▼

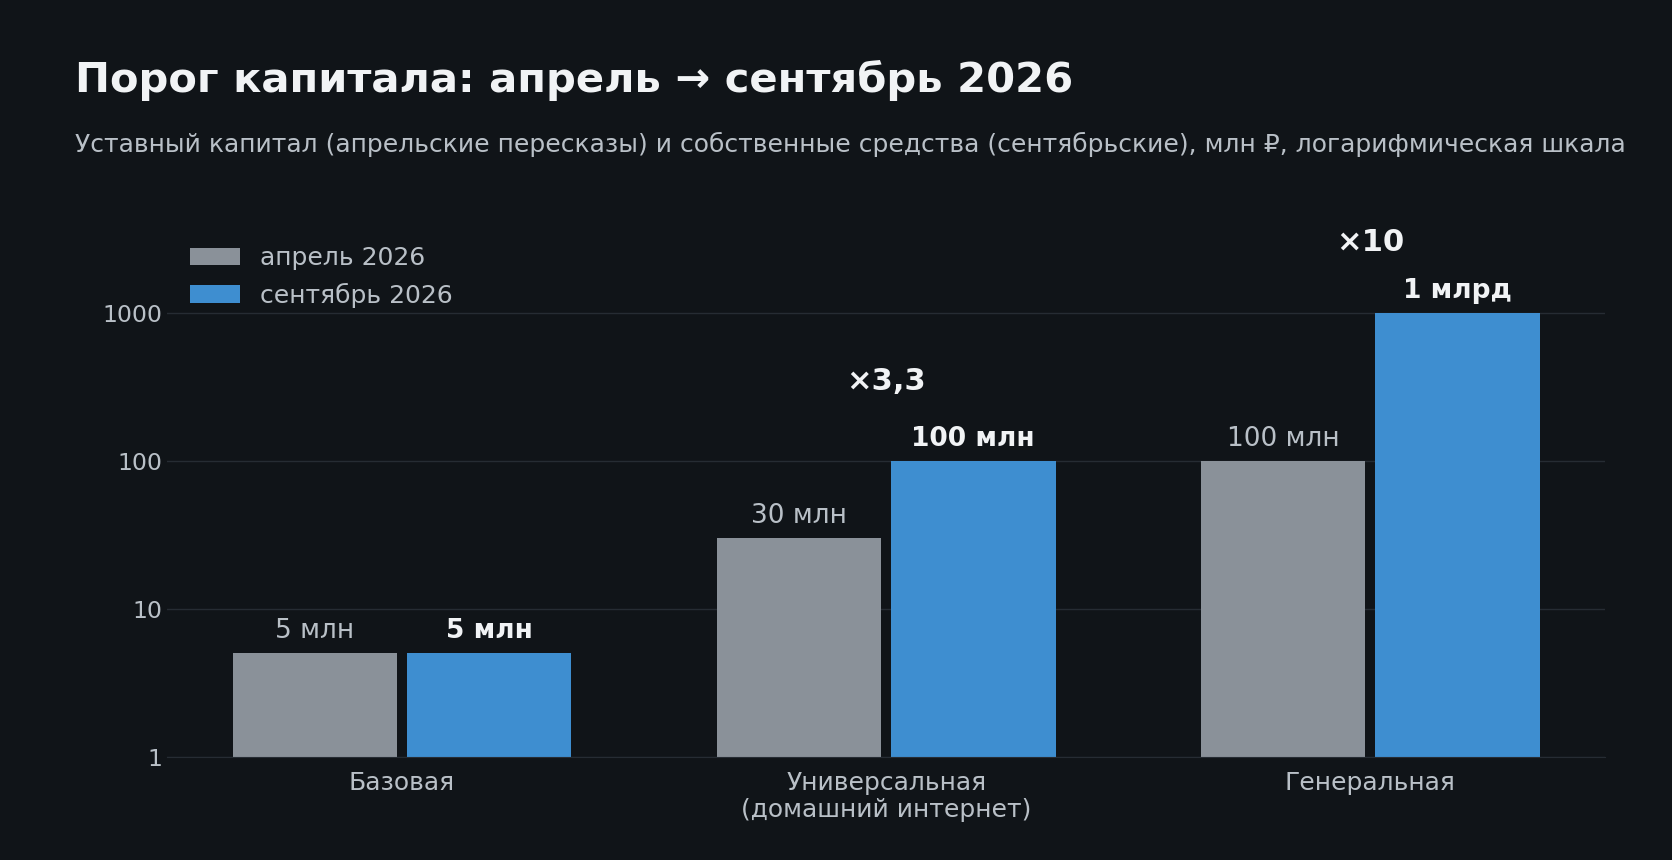
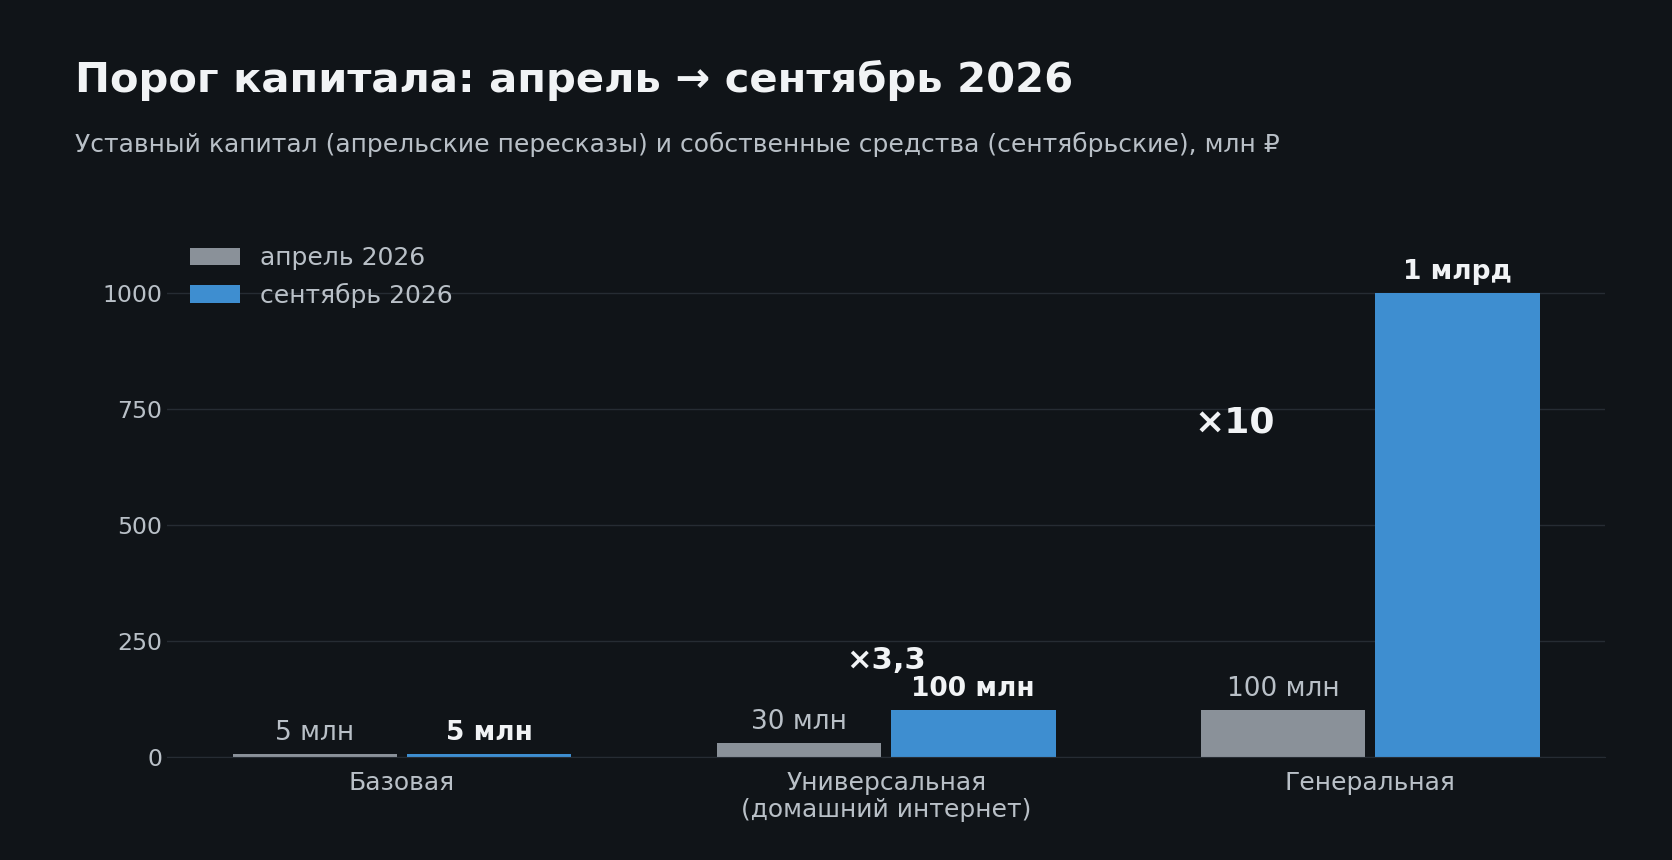
27 регионов: диаграммы капитала и взноса в линейной шкале
Логарифмическая шкала скрывала масштаб разрыва. Порог капитала теперь показан в линейной шкале — миллиард генеральной лицензии рядом с 5 млн базовой. Диаграмма взноса перестроена в долю от медианной годовой прибыли: около 714% для операторов с выручкой до 10 млн, 71%, 20% и меньше 1% для крупнейших; текст статьи обновлён соответственно.

diff --git a/DPI/isp-licensing-27-regions-september-2026.md b/DPI/isp-licensing-27-regions-september-2026.md
@@ -78,7 +78,7 @@ image: DPI/attachments/isp-licensing-27-regions-header.webp
 > [!note] Расхождения в пересказах
 > У требования к покрытию универсальной лицензии издания пишут то «30% муниципальных образований **и** 15% многоквартирных домов», то «**или**». Для генеральной лицензии в апреле называли узлы связи в двух третях регионов, в сентябре — от трёх субъектов до трети регионов. До публикации текста законопроекта точную формулировку проверить нельзя.
 
-Сильнее всего вырос порог для универсальной лицензии, без которой нельзя продавать домашний интернет, — примерно в 3,3 раза, и для генеральной — в 10 раз. На диаграмме шкала логарифмическая: каждое деление больше предыдущего в 10 раз, иначе базовую лицензию рядом с миллиардом было бы не разглядеть.
+Порог для универсальной лицензии, без которой нельзя продавать домашний интернет, вырос примерно в 3,3 раза, для генеральной — в 10 раз. Рядом с новым миллиардом для генеральной лицензии столбики базовой почти не видны — это и есть реальное соотношение порогов.
 
 ![[isp-licensing-27-regions-capital-april-september.png]]
 
@@ -149,7 +149,7 @@ image: DPI/attachments/isp-licensing-27-regions-header.webp
 
 **Малые населённые пункты.** В посёлках работают операторы с оборотом 5–10 млн руб. в год. Для них фиксированный взнос в 1 млн руб. — это около 10% выручки, «больше, чем налоги». Запаса прочности у таких компаний нет: по данным ассоциаций, медианная прибыль операторов с выручкой до 10 млн руб. — около 140 тыс. руб. в год (рентабельность около 4,8%). Фиксированный миллион съедает прибыль нескольких лет.
 
-Для сравнения: у операторов с выручкой 10–50 млн руб. медианная прибыль около 1,4 млн руб. в год, и миллионный взнос забирает из неё больше двух третей. У компаний с выручкой 50–100 млн — около 4,89 млн, а у компаний крупнее 1 млрд прибыль превышает 160 млн руб., и для них тот же миллион — меньше процента. Фиксированный взнос одинаков для всех, поэтому чем меньше оператор, тем сильнее он бьёт.
+Для сравнения: у операторов с выручкой 10–50 млн руб. медианная прибыль около 1,4 млн руб. в год, и миллионный взнос забирает из неё больше двух третей. У компаний с выручкой 50–100 млн — около 4,89 млн, а у компаний крупнее 1 млрд прибыль превышает 160 млн руб., и для них тот же миллион — меньше процента. Фиксированный взнос одинаков для всех, поэтому чем меньше оператор, тем сильнее он бьёт: для самых мелких он примерно в 7 раз больше годовой прибыли (около 714%), а для крупнейших — меньше процента.
 
 ![[isp-licensing-27-regions-fee-vs-profit.png]]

▲

### Assignment
Go through the entries above and report each line with the string "image" in it.

### Expected answer
@@ -78,7 +78,7 @@ image: DPI/attachments/isp-licensing-27-regions-header.webp
@@ -149,7 +149,7 @@ image: DPI/attachments/isp-licensing-27-regions-header.webp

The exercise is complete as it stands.